If you threaten your child with punishments or use power to get him to comply, he will simply become more aggressive and more defensive as he digs in his heels—and resists even more.
Homework becomes a power struggle as soon as you try to force your child to do his work and he pushes back. Many parents are trapped in this battle nightly: they’re pulling one way while their child is pulling the other, and in the meantime, no work is getting done at all. Often, when kids start resisting, parents try to use power to get them to do their homework, but for many kids, that will only make matters worse. In fact, you may find that if you threaten your child with punishments or use power to get him to comply, he will simply become more aggressive and more defensive as he digs in his heels—and resists even more.

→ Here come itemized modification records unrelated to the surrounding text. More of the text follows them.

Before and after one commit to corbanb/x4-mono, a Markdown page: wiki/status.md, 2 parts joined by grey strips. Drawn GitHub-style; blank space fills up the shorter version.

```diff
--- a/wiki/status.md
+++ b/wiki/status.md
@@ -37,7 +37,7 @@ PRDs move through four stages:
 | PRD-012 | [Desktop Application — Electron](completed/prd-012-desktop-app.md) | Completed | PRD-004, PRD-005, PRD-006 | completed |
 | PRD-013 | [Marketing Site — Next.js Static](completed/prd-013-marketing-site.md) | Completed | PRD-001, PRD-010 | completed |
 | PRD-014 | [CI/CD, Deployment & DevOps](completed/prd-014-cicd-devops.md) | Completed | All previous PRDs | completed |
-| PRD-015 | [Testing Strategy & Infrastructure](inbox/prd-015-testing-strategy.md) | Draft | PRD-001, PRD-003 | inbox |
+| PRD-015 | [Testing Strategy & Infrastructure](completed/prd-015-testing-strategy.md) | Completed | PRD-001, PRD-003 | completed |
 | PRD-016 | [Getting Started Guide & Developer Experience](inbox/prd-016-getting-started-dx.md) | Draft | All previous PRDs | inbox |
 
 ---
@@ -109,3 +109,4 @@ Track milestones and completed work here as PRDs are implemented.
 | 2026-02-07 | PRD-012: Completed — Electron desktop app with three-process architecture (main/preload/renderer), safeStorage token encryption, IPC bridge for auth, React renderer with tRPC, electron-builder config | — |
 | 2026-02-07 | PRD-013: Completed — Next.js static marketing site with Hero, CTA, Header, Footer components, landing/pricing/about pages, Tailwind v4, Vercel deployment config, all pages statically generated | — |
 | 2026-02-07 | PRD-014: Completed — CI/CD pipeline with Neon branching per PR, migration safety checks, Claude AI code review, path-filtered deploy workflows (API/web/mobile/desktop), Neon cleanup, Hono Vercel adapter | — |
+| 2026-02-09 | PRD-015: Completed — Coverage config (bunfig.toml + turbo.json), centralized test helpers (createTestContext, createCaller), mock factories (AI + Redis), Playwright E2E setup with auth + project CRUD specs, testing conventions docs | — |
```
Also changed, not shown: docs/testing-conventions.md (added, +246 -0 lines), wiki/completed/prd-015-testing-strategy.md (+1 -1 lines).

In the first part of this series, I talked about how you can establish the right environment and mindset in your home around schoolwork. Today, I’d like to tell you about techniques you can use in the moment with your child. If you’re trapped in a power struggle with your child over homework, I’d like to tell you that you may be able to end it sooner if you follow some practical ideas.

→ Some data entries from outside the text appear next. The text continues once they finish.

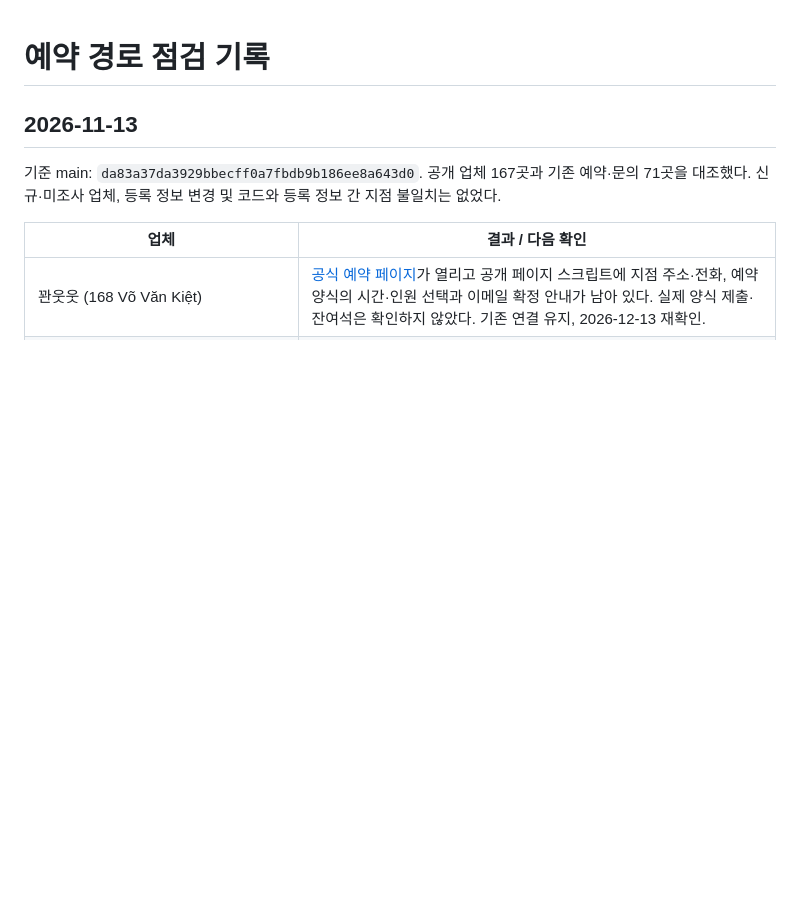
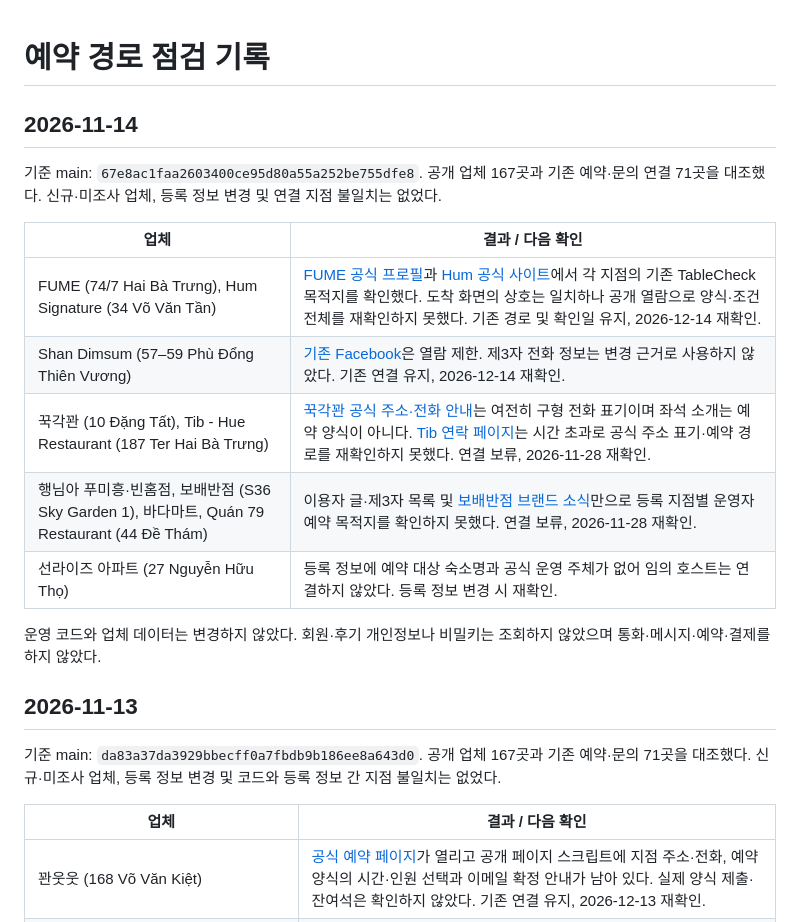
Before and after one commit to boston0415-design/viettrip-vietnam-map, a Markdown page: docs/booking-route-audit.md, the part around the change. GitHub-like rendering; blank space fills up the shorter version.

Commit message:
Record November 14 booking route checks

```diff
--- a/docs/booking-route-audit.md
+++ b/docs/booking-route-audit.md
@@ -1,4 +1,18 @@
 # 예약 경로 점검 기록
+
+## 2026-11-14
+
+기준 main: `67e8ac1faa2603400ce95d80a55a252be755dfe8`. 공개 업체 167곳과 기존 예약·문의 연결 71곳을 대조했다. 신규·미조사 업체, 등록 정보 변경 및 연결 지점 불일치는 없었다.
+
+| 업체 | 결과 / 다음 확인 |
+| --- | --- |
+| FUME (74/7 Hai Bà Trưng), Hum Signature (34 Võ Văn Tần) | [FUME 공식 프로필](https://beacons.ai/dinewithfume)과 [Hum 공식 사이트](https://hum-dining.vn/en/)에서 각 지점의 기존 TableCheck 목적지를 확인했다. 도착 화면의 상호는 일치하나 공개 열람으로 양식·조건 전체를 재확인하지 못했다. 기존 경로 및 확인일 유지, 2026-12-14 재확인. |
+| Shan Dimsum (57–59 Phù Đổng Thiên Vương) | [기존 Facebook](https://www.facebook.com/p/SHAN-DIMSUM-61555667754674/)은 열람 제한. 제3자 전화 정보는 변경 근거로 사용하지 않았다. 기존 연결 유지, 2026-12-14 재확인. |
+| 꾹각꽌 (10 Đặng Tất), Tib - Hue Restaurant (187 Ter Hai Bà Trưng) | [꾹각꽌 공식 주소·전화 안내](https://cucgachquan.com/vi/an-bua-com-nha/duong-den-cuc-gach-quan.html)는 여전히 구형 전화 표기이며 좌석 소개는 예약 양식이 아니다. [Tib 연락 페이지](https://www.tib-huerestaurant.com.vn/lien-he/)는 시간 초과로 공식 주소 표기·예약 경로를 재확인하지 못했다. 연결 보류, 2026-11-28 재확인. |
+| 행님아 푸미흥·빈홈점, 보배반점 (S36 Sky Garden 1), 바다마트, Quán 79 Restaurant (44 Đề Thám) | 이용자 글·제3자 목록 및 [보배반점 브랜드 소식](https://bobaebanjum.co.kr/community/news_detail.php?id=199)만으로 등록 지점별 운영자 예약 목적지를 확인하지 못했다. 연결 보류, 2026-11-28 재확인. |
+| 선라이즈 아파트 (27 Nguyễn Hữu Thọ) | 등록 정보에 예약 대상 숙소명과 공식 운영 주체가 없어 임의 호스트는 연결하지 않았다. 등록 정보 변경 시 재확인. |
+
+운영 코드와 업체 데이터는 변경하지 않았다. 회원·후기 개인정보나 비밀키는 조회하지 않았으며 통화·메시지·예약·결제를 하지 않았다.
 
 ## 2026-11-13
 
```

- Keep a Close Watch
For a lot of kids, sending them to their rooms to do their homework is a mistake. Many children need your presence while they work. We call that technique “proximity”. Some kids simply need to do their homework at the kitchen table. Your supervision and presence actually will keep them from being distracted.
- Get Your Child off the Starting Block

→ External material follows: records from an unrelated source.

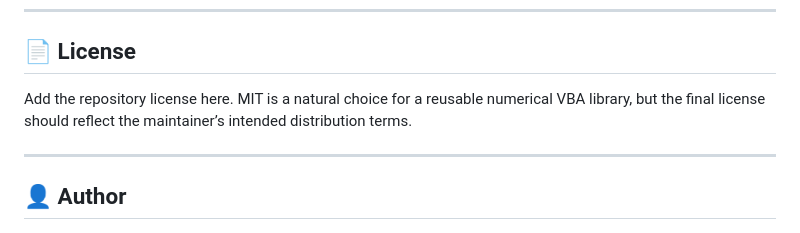
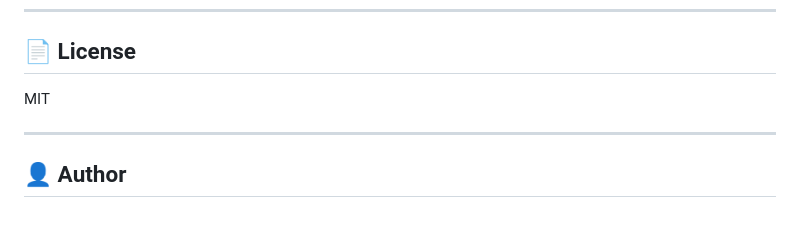
Before and after one commit to danielep71/VBA-PROBABILITY-DISTRIBUTIONS, a Markdown page: README.md, the part around the change. Rendered like a GitHub page.

Commit message:
Specify MIT license in README
Update license section to specify MIT license.

```diff
--- a/README.md
+++ b/README.md
@@ -557,7 +557,7 @@ Potential future modules include:
 
 ## 📄 License
 
-Add the repository license here. MIT is a natural choice for a reusable numerical VBA library, but the final license should reflect the maintainer’s intended distribution terms.
+MIT
 
 ---
 
```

Some kids have a hard time sitting down and starting assignments. There’s a concept I explain in The Total Transformation Program called “Hurdle Help.” If you have a child who has a hard time getting started, part of Hurdle Help is that parents spend the first five minutes with them. So you get the book started, maybe help them work on the first math problem and make sure they understand the assignment. For many kids who are slow starters, Hurdle Help is very effective. This doesn’t mean you are doing their homework for them—this is simply extra help over the first hurdle that will get them going.
- Challenge Your Child
Another way to get your child to do homework is to make a game out of it. Challenge them by saying, “Let’s see how long it takes you to get your homework done tonight. And for every minute that you get it done earlier than X, you get to stay up an extra minute.” (Or you might say, “You get to be on the computer an extra minute” or “You get to play video games an extra minute.”) Then you get your child to try to beat his score from last night. Now, eventually you’re going to reach a plateau, and that’s fine—let’s say it’s one hour. When that occurs, you say “every time you match one hour, you get extra minutes.” So your child is competing with himself and you’re making a kind of game out of it with a reward.